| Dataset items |
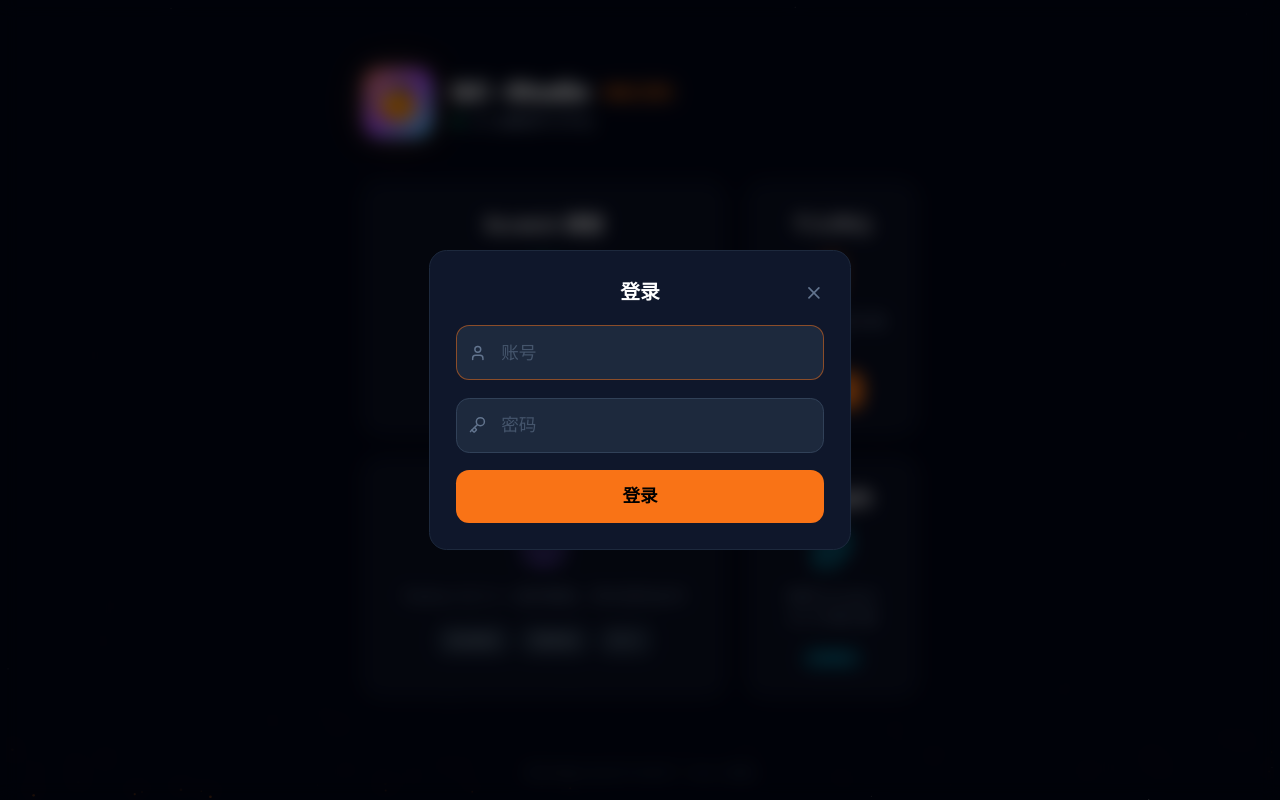
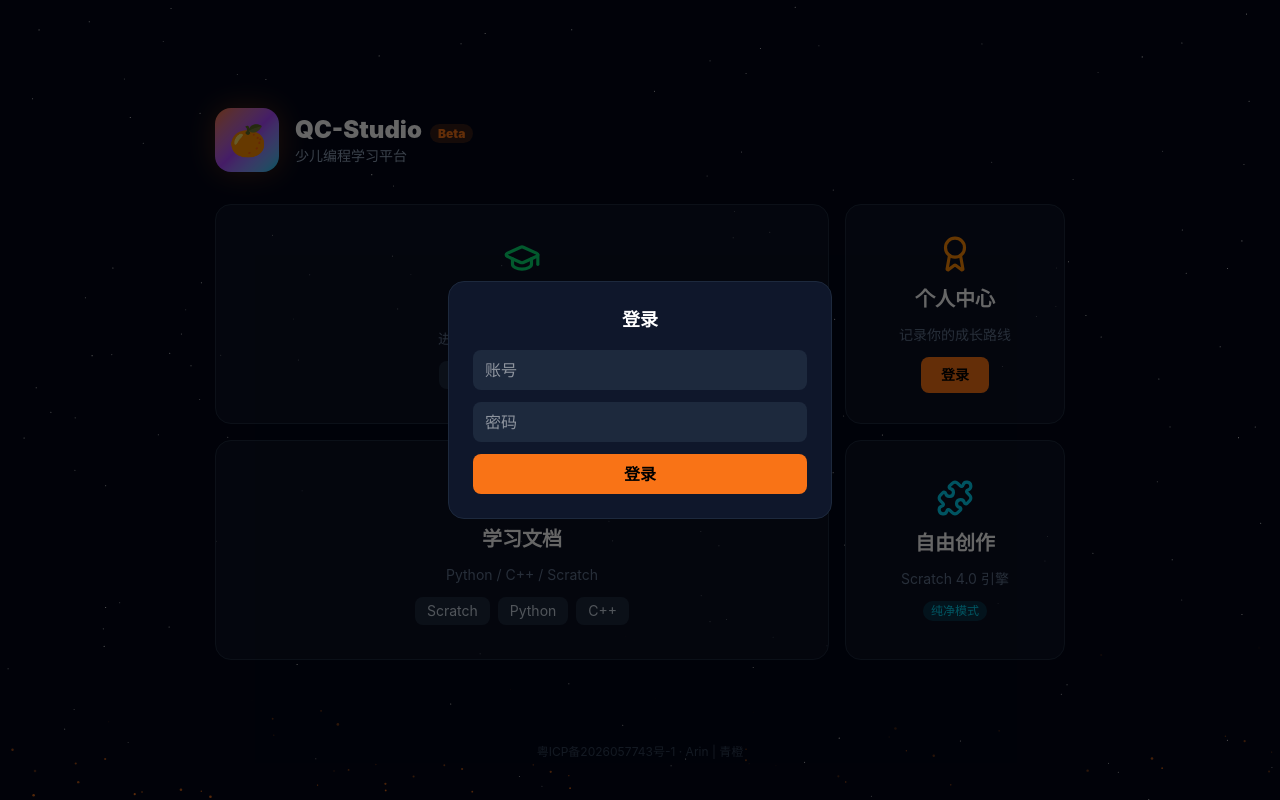
Before and after one commit to xianzi2097/qc-frontend, a React (Vite) app: page / in a window 1280 px wide. Both pictures are taken after a click on the button "登录". Built offline with nearby package versions, Linux system fonts and the light colour scheme; what marked-highlight would draw is missing.

Commit message:
主页UI调整

```diff
--- a/src/components/HomePage.tsx
+++ b/src/components/HomePage.tsx
@@ -28,94 +28,140 @@ export default function HomePage({ onLogin }: Props) {
   };
 
 return (
-    <div className="min-h-screen flex flex-col items-center justify-center relative overflow-hidden bg-cyber-bg p-6">
+  <div className="min-h-screen flex flex-col items-center relative overflow-hidden bg-cyber-bg p-6">
     <StarsBackground />
-      <SparklesCore className="absolute inset-0" background="transparent" minSize={0.6} maxSize={1.4} particleDensity={30} particleColor="#f97316" speed={1.0} />
 
-      <div className="relative z-10 w-full max-w-[90%] md:max-w-[65%] lg:max-w-[45%] mx-auto" style={{ zoom: 1.1 }}>
-        {/* ── Header ── */}
-        <div className="flex items-center gap-4 mb-10 animate-fadeIn">
-          <div className="flex-shrink-0 w-16 h-16 rounded-2xl bg-gradient-to-br from-brand-orange via-purple-500 to-cyan-400 flex items-center justify-center shadow-[0_0_30px_rgba(249,115,22,0.3)]">
+    <SparklesCore
+      className="absolute inset-0"
+      background="transparent"
+      minSize={0.6}
+      maxSize={1.4}
+      particleDensity={30}
+      particleColor="#f97316"
+      speed={1.0}
+    />
+
+    {/* 卡片区 */}
+    <div className="relative z-10 w-full max-w-[850px] mx-auto flex-1 flex flex-col justify-center">
+
+      {/* Header（不动内容） */}
+      <div className="flex items-center gap-4 mb-8">
+        <div className="w-16 h-16 rounded-2xl bg-gradient-to-br from-brand-orange via-purple-500 to-cyan-400 flex items-center justify-center shadow-[0_0_30px_rgba(249,115,22,0.3)]">
           <span className="text-3xl">🍊</span>
         </div>
+
         <div>
-            <h1 className="text-2xl font-black tracking-tight text-white">QC -Studio<span className="ml-2 text-xs bg-brand-orange/20 text-brand-orange px-2 py-0.5 rounded-full font-medium align-middle">Beta - STD</span></h1>
-            <p className="text-slate-400 text-sm flex items-center gap-1.5 mt-0.5"><Cpu size={12} className="text-geek-green" />少儿编程学习平台</p>
+          <h1 className="text-2xl font-black text-white">
+            QC-Studio
+            <span className="ml-2 text-xs bg-brand-orange/20 text-brand-orange px-2 py-0.5 rounded-full">
+              Beta
+            </span>
+          </h1>
+          <p className="text-slate-400 text-sm">少儿编程学习平台</p>
         </div>
       </div>
 
-        {/* ── 卡片 ── */}
-        <div className="grid grid-cols-3 gap-5 mb-8">
+      {/* ================= ROW 1 ================= */}
+      <div className="flex gap-4 mb-4">
 
-          {/* 1. Scratch 课堂 */}
-          <div className="col-span-2 bg-slate-900/60 border border-slate-800 rounded-2xl p-6 transition-all duration-300 hover:border-geek-green/30 hover:shadow-[0_0_30px_rgba(16,185,129,0.1)] text-center">
-            <h2 className="text-white font-bold text-lg mb-3">Scratch 课堂</h2>
-            <div className="flex justify-center mb-4" style={{ color: '#10b981' }}><GraduationCap size={36} /></div>
-            <p className="text-slate-500 text-sm mb-4">进入课堂，获取素材与案例</p>
-            <div className="flex gap-2 justify-center flex-wrap">
-              <a href="/classroom/?teacher=arin" className="text-xs bg-slate-800 text-slate-300 hover:text-white hover:bg-geek-green/20 px-3 py-1.5 rounded-lg transition-colors">Arin 老师</a>
-              <a href="/classroom/?teacher=lin" className="text-xs bg-slate-800 text-slate-300 hover:text-white hover:bg-geek-green/20 px-3 py-1.5 rounded-lg transition-colors">大白 老师</a>
+        {/* Scratch 课堂 */}
+        <div className="flex-[2] bg-slate-900/60 border border-slate-800 rounded-2xl p-6 flex flex-col justify-center items-center text-center gap-3 h-[220px]">
+          <GraduationCap size={38} className="text-green-400 shrink-0" />
+          <h2 className="text-white font-bold text-xl shrink-0">Scratch 课堂</h2>
+          <p className="text-slate-500 text-sm shrink-0">进入课堂，获取素材与案例</p>
+          <div className="flex gap-2 justify-center shrink-0">
+            <a className="text-sm bg-slate-800 hover:bg-slate-700 text-slate-300 px-3 py-1 rounded-lg transition-colors" href="/classroom/?teacher=arin">Arin老师</a>
+            <a className="text-sm bg-slate-800 hover:bg-slate-700 text-slate-300 px-3 py-1 rounded-lg transition-colors" href="/classroom/?teacher=lin">大白老师</a>
           </div>
         </div>
 
-          {/* 2. 个人中心 */}
-          <div className="col-span-1 bg-slate-900/60 border border-slate-800 rounded-2xl p-6 transition-all duration-300 hover:border-brand-orange/30 hover:shadow-[0_0_30px_rgba(249,115,22,0.1)] text-center flex flex-col justify-center">
-            <h2 className="text-white font-bold text-lg mb-3">个人中心</h2>
-            <div className="flex justify-center mb-4" style={{ color: '#f97316' }}><Award size={36} /></div>
-            <p className="text-slate-500 text-sm mb-4">记录你的成长路线</p>
-            <div className="flex justify-center">
-              <button onClick={() => setShowLogin(true)} className="text-xs bg-brand-orange text-black font-bold px-4 py-2 rounded-lg hover:bg-orange-500 transition-colors">登录</button>
+        {/* 个人中心 — 固定 220×220 正方 */}
+        <div className="w-[220px] h-[220px] shrink-0 bg-slate-900/60 border border-slate-800 rounded-2xl p-6 flex flex-col justify-center items-center text-center gap-3">
+          <Award size={38} className="text-orange-400 shrink-0" />
+          <h2 className="text-white font-bold text-xl shrink-0">个人中心</h2>
+          <p className="text-slate-500 text-sm shrink-0">记录你的成长路线</p>
+          <button
+            onClick={() => setShowLogin(true)}
+            className="text-sm bg-brand-orange hover:bg-brand-orange/90 text-black font-bold px-5 py-2 rounded-lg shrink-0 transition-colors"
+          >
+            登录
+          </button>
+        </div>
+
+      </div>
+
+      {/* ================= ROW 2 ================= */}
+      <div className="flex gap-4">
+
+        {/* 学习文档 */}
+        <div className="flex-[2] bg-slate-900/60 border border-slate-800 rounded-2xl p-6 flex flex-col justify-center items-center text-center gap-3 h-[220px]">
+          <BookOpen size={38} className="text-purple-400 shrink-0" />
+          <h2 className="text-white font-bold text-xl shrink-0">学习文档</h2>
+          <p className="text-slate-500 text-sm shrink-0">Python / C++ / Scratch</p>
+          <div className="flex gap-2 justify-center flex-wrap shrink-0">
+            <a className="text-sm bg-slate-800 hover:bg-slate-700 text-slate-300 px-3 py-1 rounded-lg transition-colors" href="/docs/scratch_course/">Scratch</a>
+            <a className="text-sm bg-slate-800 hover:bg-slate-700 text-slate-300 px-3 py-1 rounded-lg transition-colors" href="/docs/python_course/">Python</a>
+            <a className="text-sm bg-slate-800 hover:bg-slate-700 text-slate-300 px-3 py-1 rounded-lg transition-colors" href="/docs/cpp_course/">C++</a>
           </div>
         </div>
 
-          {/* 3. 学习文档 */}
-          <div className="col-span-2 bg-slate-900/60 border border-slate-800 rounded-2xl p-6 transition-all duration-300 hover:border-purple-500/30 hover:shadow-[0_0_30px_rgba(139,92,246,0.1)] text-center">
-            <h2 className="text-white font-bold text-lg mb-3">学习文档</h2>
-            <div className="flex justify-center mb-4" style={{ color: '#8b5cf6' }}><BookOpen size={36} /></div>
-            <p className="text-slate-500 text-sm mb-4">Python 与 C++ 进阶教程，积木百科全书</p>
-            <div className="flex gap-2 justify-center flex-wrap">
-              <a href="/docs/scratch_course/" className="text-xs bg-slate-800 text-slate-300 hover:text-white hover:bg-purple-500/20 px-3 py-1.5 rounded-lg transition-colors">Scratch</a>
-              <a href="/docs/python_course/" className="text-xs bg-slate-800 text-slate-300 hover:text-white hover:bg-purple-500/20 px-3 py-1.5 rounded-lg transition-colors">Python</a>
-              <a href="/docs/cpp_course/" className="text-xs bg-slate-800 text-slate-300 hover:text-white hover:bg-purple-500/20 px-3 py-1.5 rounded-lg transition-colors">C++</a>
-            </div>
+        {/* 自由创作 — 固定 220×220 正方 */}
+        <a
+          href="/Scratch/index.html"
+          className="w-[220px] h-[220px] shrink-0 bg-slate-900/60 border border-slate-800 rounded-2xl p-6 flex flex-col justify-center items-center text-center gap-3 no-underline group"
+        >
+          <Puzzle size={38} className="text-cyan-400 shrink-0 group-hover:scale-110 transition-transform" />
+          <h2 className="text-white font-bold text-xl shrink-0">自由创作</h2>
+          <p className="text-slate-500 text-sm shrink-0">Scratch 4.0 引擎</p>
+          <span className="text-xs bg-cyan-500/20 text-cyan-400 px-2 py-0.5 rounded-full shrink-0">纯净模式</span>
+        </a>
+
       </div>
 
-          {/* 4. 自由创作 */}
-          <a href="/Scratch/index.html" className="col-span-1 bg-slate-900/60 border border-slate-800 rounded-2xl p-6 transition-all duration-300 hover:border-cyan-500/30 hover:shadow-[0_0_30px_rgba(6,182,212,0.1)] no-underline text-center">
-            <h2 className="text-white font-bold text-lg mb-3">自由创作</h2>
-            <div className="flex justify-center mb-4" style={{ color: '#06b6d4' }}><Puzzle size={36} /></div>
-            <p className="text-slate-500 text-sm mb-3">使用 Scratch 4.0 开源引擎</p>
-            <span className="inline-block text-[10px] bg-cyan-500/20 text-cyan-400 px-2 py-0.5 rounded-full font-medium">纯净模式</span>
-          </a>
     </div>
 
-        {/* ── 登录弹窗 ── */}
+    {/* Footer — 固定底部 */}
+    <p className="relative z-10 text-center text-xs text-slate-700 pb-4 shrink-0">
+      粤ICP备2026057743号-1 · Arin | 青橙
+    </p>
+
+    {/* Login */}
     {showLogin && (
-          <div className="fixed inset-0 z-50 flex items-center justify-center bg-black/60 backdrop-blur-sm" onClick={() => setShowLogin(false)}>
-            <div className="bg-slate-900 border border-slate-800 rounded-2xl p-6 w-full max-w-sm mx-4" onClick={e => e.stopPropagation()}>
-              <div className="relative flex items-center justify-center mb-4">
-                <h2 className="text-white font-bold text-lg">登录</h2>
-                <button onClick={() => { setShowLogin(false); setError(''); }} className="absolute right-0 text-slate-500 hover:text-white"><X size={18} /></button>
-              </div>
-              <form onSubmit={handleLogin} className="space-y-4">
-                <div className="relative">
-                  <User size={16} className="absolute left-3 top-1/2 -translate-y-1/2 text-slate-500" />
-                  <input type="text" value={username} onChange={e => setUsername(e.target.value)} placeholder="账号" autoFocus className="w-full bg-slate-800 border border-slate-700 rounded-xl pl-10 pr-4 py-3 text-slate-200 placeholder-slate-600 outline-none focus:border-brand-orange/50 transition-colors" />
-                </div>
-                <div className="relative">
-                  <Key size={16} className="absolute left-3 top-1/2 -translate-y-1/2 text-slate-500" />
-                  <input type="password" value={password} onChange={e => setPassword(e.target.value)} placeholder="密码" className="w-full bg-slate-800 border border-slate-700 rounded-xl pl-10 pr-4 py-3 text-slate-200 placeholder-slate-600 outline-none focus:border-brand-orange/50 transition-colors" />
-                </div>
-                {error && <p className="text-rose-400 text-sm text-center">{error}</p>}
-                <button type="submit" disabled={loading} className="w-full bg-brand-orange text-black font-bold py-3 rounded-xl hover:bg-orange-500 transition-colors disabled:opacity-50">{loading ? '登录中…' : '登录'}</button>
+      <div
+        className="fixed inset-0 bg-black/60 flex items-center justify-center z-50"
+        onClick={() => setShowLogin(false)}
+      >
+        <div
+          className="bg-slate-900 border border-slate-800 rounded-2xl p-6 w-full max-w-sm"
+          onClick={(e) => e.stopPropagation()}
+        >
+          <h2 className="text-white text-lg font-bold mb-4 text-center">
+            登录
+          </h2>
+
+          <form onSubmit={handleLogin} className="space-y-3">
+            <input
+              value={username}
+              onChange={(e) => setUsername(e.target.value)}
+              placeholder="账号"
+              className="w-full bg-slate-800 px-3 py-2 rounded-lg text-white"
+            />
+
+            <input
+              type="password"
+              value={password}
+              onChange={(e) => setPassword(e.target.value)}
+              placeholder="密码"
+              className="w-full bg-slate-800 px-3 py-2 rounded-lg text-white"
+            />
+
+            <button className="w-full bg-brand-orange text-black font-bold py-2 rounded-lg">
+              {loading ? "登录中..." : "登录"}
+            </button>
           </form>
         </div>
       </div>
     )}
-
-        {/* ── 底部备案 ── */}
-        <p className="fixed bottom-4 left-0 right-0 text-center text-xs text-slate-700 z-10">粤ICP备2026057743号-1 · Arin | 青橙</p>
-      </div>
   </div>
 );
 }
```
Lines whose indentation alone changed are shown as unchanged.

| Action item |
Which lines in the records above contain the word "false"? Return each of them.

| Finished task |
-          <div className="fixed inset-0 z-50 flex items-center justify-center bg-black/60 backdrop-blur-sm" onClick={() => setShowLogin(false)}>
-                <button onClick={() => { setShowLogin(false); setError(''); }} className="absolute right-0 text-slate-500 hover:text-white"><X size={18} /></button>
+        onClick={() => setShowLogin(false)}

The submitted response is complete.